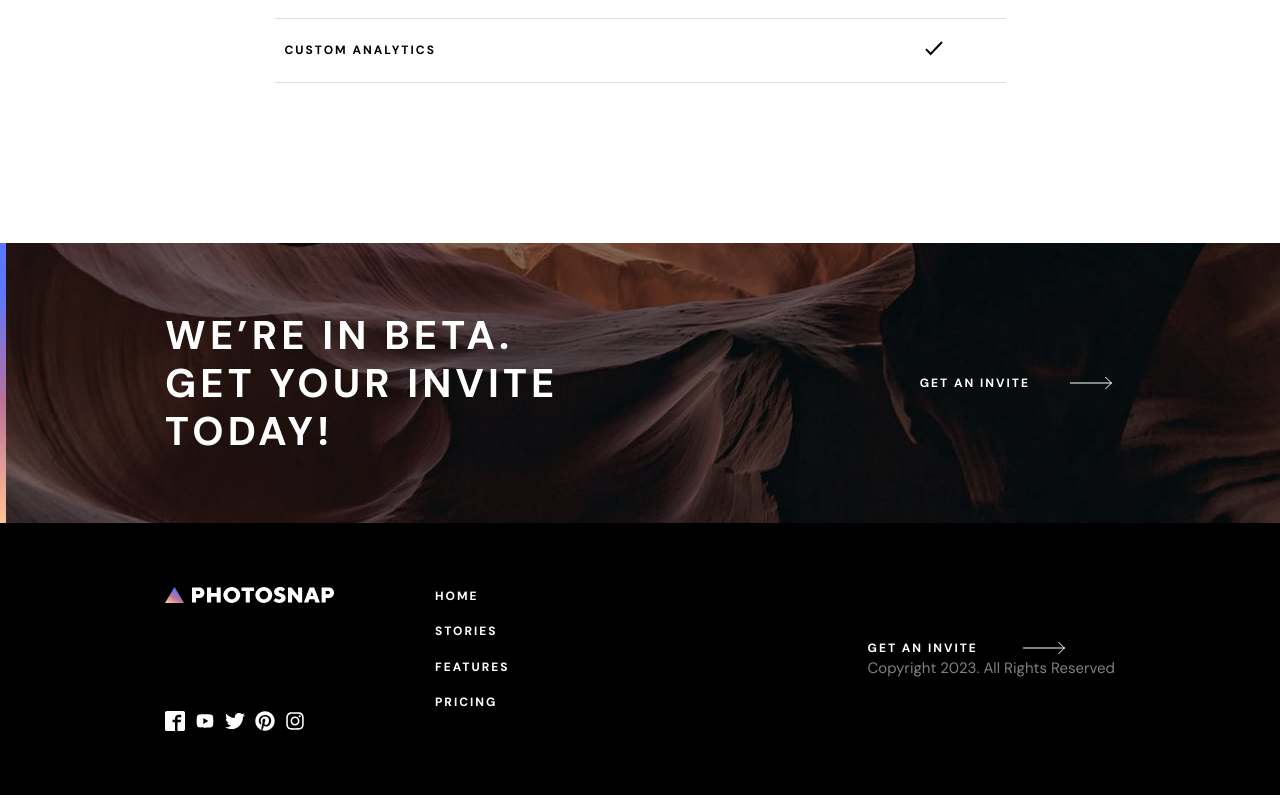
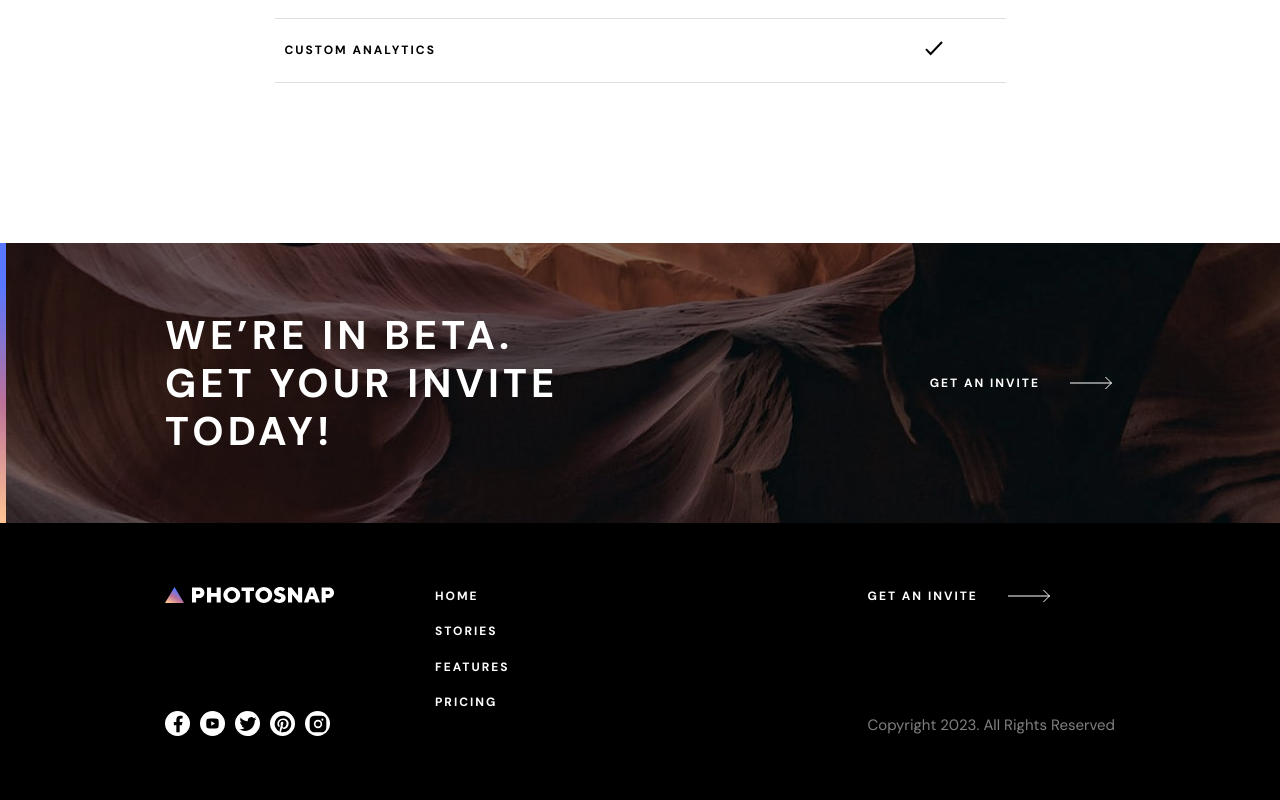
Before and after one commit to Olatoyan/photosnap-multi-page-website, a React (Vite) app: page /pricing in a window 1280 px wide. Shown: the part 1950-2750 px from the top of the page. Built offline with nearby package versions, Linux system fonts and the light colour scheme; the HTML template or start-up script is replaced by a standard one.

Commit message:
finished styling

```diff
--- a/src/App.jsx
+++ b/src/App.jsx
@@ -1,17 +1,36 @@
-import { Route, Routes } from "react-router-dom";
-import HomePage from "./pages/HomePage";
-import StoriesPage from "./pages/StoriesPage";
-import FeaturesPage from "./pages/FeaturesPage";
-import PricingPage from "./pages/PricingPage";
+import { AnimatePresence } from "framer-motion";
+import { Suspense, lazy } from "react";
+import { Route, Routes, useLocation } from "react-router-dom";
+
+const HomePage = lazy(() => import("./pages/HomePage"));
+const StoriesPage = lazy(() => import("./pages/StoriesPage"));
+const FeaturesPage = lazy(() => import("./pages/FeaturesPage"));
+const PricingPage = lazy(() => import("./pages/PricingPage"));
+// import HomePage from "./pages/HomePage";
+// import FeaturesPage from "./pages/FeaturesPage";
+// import PricingPage from "./pages/PricingPage";
+// import StoriesPage from "./pages/StoriesPage";
 
 function App() {
+  const location = useLocation();
+
   return (
-    <Routes>
-      <Route path="/" element={<HomePage />} />
-      <Route path="stories" element={<StoriesPage />} />
-      <Route path="features" element={<FeaturesPage />} />
-      <Route path="pricing" element={<PricingPage />} />
-    </Routes>
+    <AnimatePresence mode="wait">
+      <Suspense
+        fallback={
+          <div className="box">
+            <div className="loader"></div>
+          </div>
+        }
+      >
+        <Routes location={location} key={location.pathname}>
+          <Route path="/" element={<HomePage />} />
+          <Route path="stories" element={<StoriesPage />} />
+          <Route path="features" element={<FeaturesPage />} />
+          <Route path="pricing" element={<PricingPage />} />
+        </Routes>
+      </Suspense>
+    </AnimatePresence>
   );
 }
 
--- a/src/features/pricings/PricingPlans.jsx
+++ b/src/features/pricings/PricingPlans.jsx
@@ -26,7 +26,7 @@ function PricingPlans() {
           Monthly
         </span>
         <div
-          className={`relative h-[3.2rem] w-[6.4rem] cursor-pointer rounded-full bg-[#dfdfdf] before:absolute before:left-[0.3rem] before:top-[0.3rem] before:h-[2.5rem] before:w-[2.5rem] before:rounded-full before:bg-black ${
+          className={`relative h-[3.2rem] w-[6.4rem] cursor-pointer rounded-full bg-[#dfdfdf] transition-all duration-300 before:absolute before:left-[0.3rem] before:top-[0.3rem] before:h-[2.5rem] before:w-[2.5rem] before:rounded-full before:bg-black before:transition-all before:duration-300 hover:bg-black hover:before:bg-white ${
             type === "month"
               ? "before:translate-x-0"
               : "before:translate-x-[120%]"
--- a/src/features/pricings/PricingPlansItem.jsx
+++ b/src/features/pricings/PricingPlansItem.jsx
@@ -22,7 +22,7 @@ function PricingPlansItem({ plan, text, price, type, color }) {
       <button
         className={`${
           color === "black" ? "bg-white text-black" : "bg-black text-white"
-        } w-full py-[1.2rem] text-[1.2rem] font-bold uppercase tracking-[0.2rem]`}
+        } w-full py-[1.2rem] text-[1.2rem] font-bold uppercase tracking-[0.2rem] transition-all duration-300 hover:bg-[#dfdfdf] hover:text-black `}
       >
         Pick plan
       </button>
--- a/src/features/stories/StoriesHeroSection.jsx
+++ b/src/features/stories/StoriesHeroSection.jsx
@@ -41,12 +41,7 @@ function StoriesHeroSection() {
             eastern Kentucky and West Virginia, and while the ridges are not
             high, the terrain is extremely rugged.
           </p>
-          <p className="flex items-center gap-3">
-            <span className="text-[1.2rem] font-bold uppercase tracking-[0.2rem]">
-              Read the story
-            </span>
-            <Cta color="white" />
-          </p>
+          <Cta color="white" text="read the story" />
         </div>
       </div>
       <div className="absolute left-0 top-0 h-full w-full bg-black bg-opacity-30"></div>
--- a/src/index.css
+++ b/src/index.css
@@ -5,3 +5,24 @@
 html {
   font-size: 62.5%;
 }
+
+.box {
+  display: flex;
+  justify-content: center;
+  align-items: center;
+  height: 100vh;
+}
+
+.loader {
+  width: 120px;
+  height: 20px;
+  background: linear-gradient(#000 0 0) left -40px top 0/40px 100% no-repeat #eee;
+  -webkit-mask: conic-gradient(from 90deg at 5px 5px, #0000 25%, #000 0) 0 0 /
+    calc((100% - 5px) / 5) calc(100% - 5px);
+  animation: l10 1s infinite linear;
+}
+@keyframes l10 {
+  100% {
+    background-position: right -40px top 0;
+  }
+}
--- a/src/ui/Beta.jsx
+++ b/src/ui/Beta.jsx
@@ -17,12 +17,9 @@ function Beta() {
         We’re in beta. <br />
         Get your invite <br /> today!
       </h2>
-      <p className="flex items-center gap-4">
-        <span className="text-[1.2rem] font-bold uppercase tracking-[0.2rem]">
-          Get an invite
-        </span>
-        <Cta color="white" />
-      </p>
+
+      <Cta color="white" text="Get an invite" />
+
       <div className="bg-lin-grad absolute left-0 h-[28rem] w-[0.6rem]"></div>
     </section>
   );
--- a/src/ui/Footer.jsx
+++ b/src/ui/Footer.jsx
@@ -1,6 +1,11 @@
-import { ImFacebook2 } from "react-icons/im";
-import { RiYoutubeFill } from "react-icons/ri";
-import { FaInstagram, FaPinterest, FaTwitter } from "react-icons/fa";
+import {
+  RiInstagramFill,
+  RiPinterestFill,
+  RiTwitterFill,
+  RiYoutubeFill,
+  RiFacebookFill,
+} from "react-icons/ri";
+
 import { Link } from "react-router-dom";
 import Cta from "./Cta";
 
@@ -8,35 +13,43 @@ function Footer() {
   const year = new Date().getFullYear();
 
   return (
-    <footer className="flex items-center gap-40 bg-black px-[16.5rem] py-[6.4rem] text-white desktop:min-h-[29rem] desktop:items-stretch desktop:px-36 mobile:flex-col mobile:px-8 mobile:py-[5.6rem]">
+    <footer className="flex items-stretch gap-40 bg-black px-[16.5rem] py-[6.4rem] text-white desktop:min-h-[29rem] desktop:items-stretch desktop:px-36 mobile:flex-col mobile:px-8 mobile:py-[5.6rem]">
       <div className="grid grid-cols-2 gap-x-40 desktop:grid-cols-1 mobile:justify-items-center mobile:gap-y-12">
-        {/* <div className="flex flex-col justify-between"> */}
         <img
           src="./shared/desktop/footer-logo.svg"
           alt="logo"
           className="desktop:row-start-1"
         />
-        {/* </div> */}
         <div className="row-start-2 flex items-center gap-4 desktop:row-start-3 mobile:col-start-1 mobile:row-start-2">
-          <ImFacebook2 size="2rem" />
-          <RiYoutubeFill size="2rem" />
-          <FaTwitter size="2rem" />
-          <FaPinterest size="2rem" />
-          <FaInstagram size="2rem" />
+          <div className="hover:bg-fb flex h-[2.5rem] w-[2.5rem] cursor-pointer items-center justify-center rounded-full bg-white">
+            <RiFacebookFill size="2rem" color="black" />
+          </div>
+          <div className="hover:bg-yt flex h-[2.5rem] w-[2.5rem] cursor-pointer items-center justify-center rounded-full bg-white">
+            <RiYoutubeFill size="1.5rem" color="black" />
+          </div>
+          <div className="hover:bg-x flex h-[2.5rem] w-[2.5rem] cursor-pointer items-center justify-center rounded-full bg-white">
+            <RiTwitterFill size="2rem" color="black" />
+          </div>
+          <div className="hover:bg-pin flex h-[2.5rem] w-[2.5rem] cursor-pointer items-center justify-center rounded-full bg-white">
+            <RiPinterestFill size="2rem" color="black" />
+          </div>
+          <div className="hover:bg-ig flex h-[2.5rem] w-[2.5rem] cursor-pointer items-center justify-center rounded-full bg-white">
+            <RiInstagramFill size="2rem" color="black" />
+          </div>
         </div>
 
         <div className="col-start-2 row-start-1 row-end-2 desktop:col-start-1 desktop:row-start-2 mobile:col-start-1 mobile:row-start-3 mobile:row-end-4">
           <ul className="flex flex-col items-start gap-7 desktop:flex-row mobile:flex-col mobile:items-center">
-            <li className="text-[1.2rem] font-bold uppercase tracking-[0.2rem] text-white">
+            <li className="text-[1.2rem] font-bold uppercase tracking-[0.2rem] text-white transition-all duration-300 hover:opacity-30">
               <Link to="/">Home</Link>
             </li>
-            <li className="text-[1.2rem] font-bold uppercase tracking-[0.2rem] text-white">
+            <li className="text-[1.2rem] font-bold uppercase tracking-[0.2rem] text-white transition-all duration-300 hover:opacity-30">
               <Link to="/stories">Stories</Link>
             </li>
-            <li className="text-[1.2rem] font-bold uppercase tracking-[0.2rem] text-white">
+            <li className="text-[1.2rem] font-bold uppercase tracking-[0.2rem] text-white transition-all duration-300 hover:opacity-30">
               <Link to="/features">Features</Link>
             </li>
-            <li className="text-[1.2rem] font-bold uppercase tracking-[0.2rem] text-white">
+            <li className="text-[1.2rem] font-bold uppercase tracking-[0.2rem] text-white transition-all duration-300 hover:opacity-30">
               <Link to="/pricing">Pricing</Link>
             </li>
           </ul>
@@ -44,12 +57,8 @@ function Footer() {
       </div>
 
       <div className="ml-auto flex flex-col justify-between mobile:ml-0 mobile:items-center mobile:gap-[3.5rem]">
-        <p className="flex items-center gap-6">
-          <span className="text-[1.2rem] font-bold uppercase tracking-[0.2rem]">
-            Get an invite
-          </span>
-          <Cta color="white" />
-        </p>
+        <Cta color="white" text="Get an invite" />
+
         <p className="text-[1.5rem] opacity-50">
           Copyright {year}. All Rights Reserved
         </p>
@@ -59,21 +68,3 @@ function Footer() {
 }
 
 export default Footer;
-
-/*
-  <svg className="h-[2rem] w-[2rem] fill-white">
-            <use xlinkHref="./shared/desktop/facebook.svg#facebook"></use>
-          </svg>
-          <svg className="h-[2rem] w-[2rem] stroke-white">
-            <use xlinkHref="./shared/desktop/youtube.svg#youtube"></use>
-          </svg>
-          <svg className="h-[2rem] w-[2rem] stroke-white">
-            <use xlinkHref="./shared/desktop/twitter.svg#twitter"></use>
-          </svg>
-          <svg className="h-[2rem] w-[2rem] stroke-white">
-            <use xlinkHref="./shared/desktop/pinterest.svg#pinterest"></use>
-          </svg>
-          <svg className="h-[2rem] w-[2rem] stroke-white">
-            <use xlinkHref="./shared/desktop/instagram.svg#instagram"></use>
-          </svg>
-          */
--- a/tailwind.config.js
+++ b/tailwind.config.js
@@ -15,10 +15,11 @@ export default {
       backgroundImage: {
         "lin-grad":
           "linear-gradient(27deg, #FFC593 0%, #BC7198 43.29%, #5A77FF 83.33%)",
-      },
-      colors: {
-        "lin-grad2":
-          "linear-gradient(27deg, #FFC593 0%, #BC7198 43.29%, #5A77FF 83.33%)",
+        fb: "linear-gradient(27deg, #63AFDB 0%, #6028F1 100%)",
+        yt: "linear-gradient(0deg, #D3205A 0%, #FF5A5A 100%)",
+        x: "linear-gradient(27deg, #65FFEB 0%, #27718A 100%)",
+        pin: "linear-gradient(27deg, #F6C683 0%, #DE3838 100%)",
+        ig: "linear-gradient(27deg, #FFC593 0%, #BC7198 51.945%, #5A77FF 100%)",
       },
     },
   },
```
Also changed, not shown: src/ui/StoriesItems.jsx (+6 -3 lines).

● ● ● ●

> [Work instruction] Work out how many lines of the material above contain "RiYoutubeFill", then write that number alone.

> [Response to this exercise] 4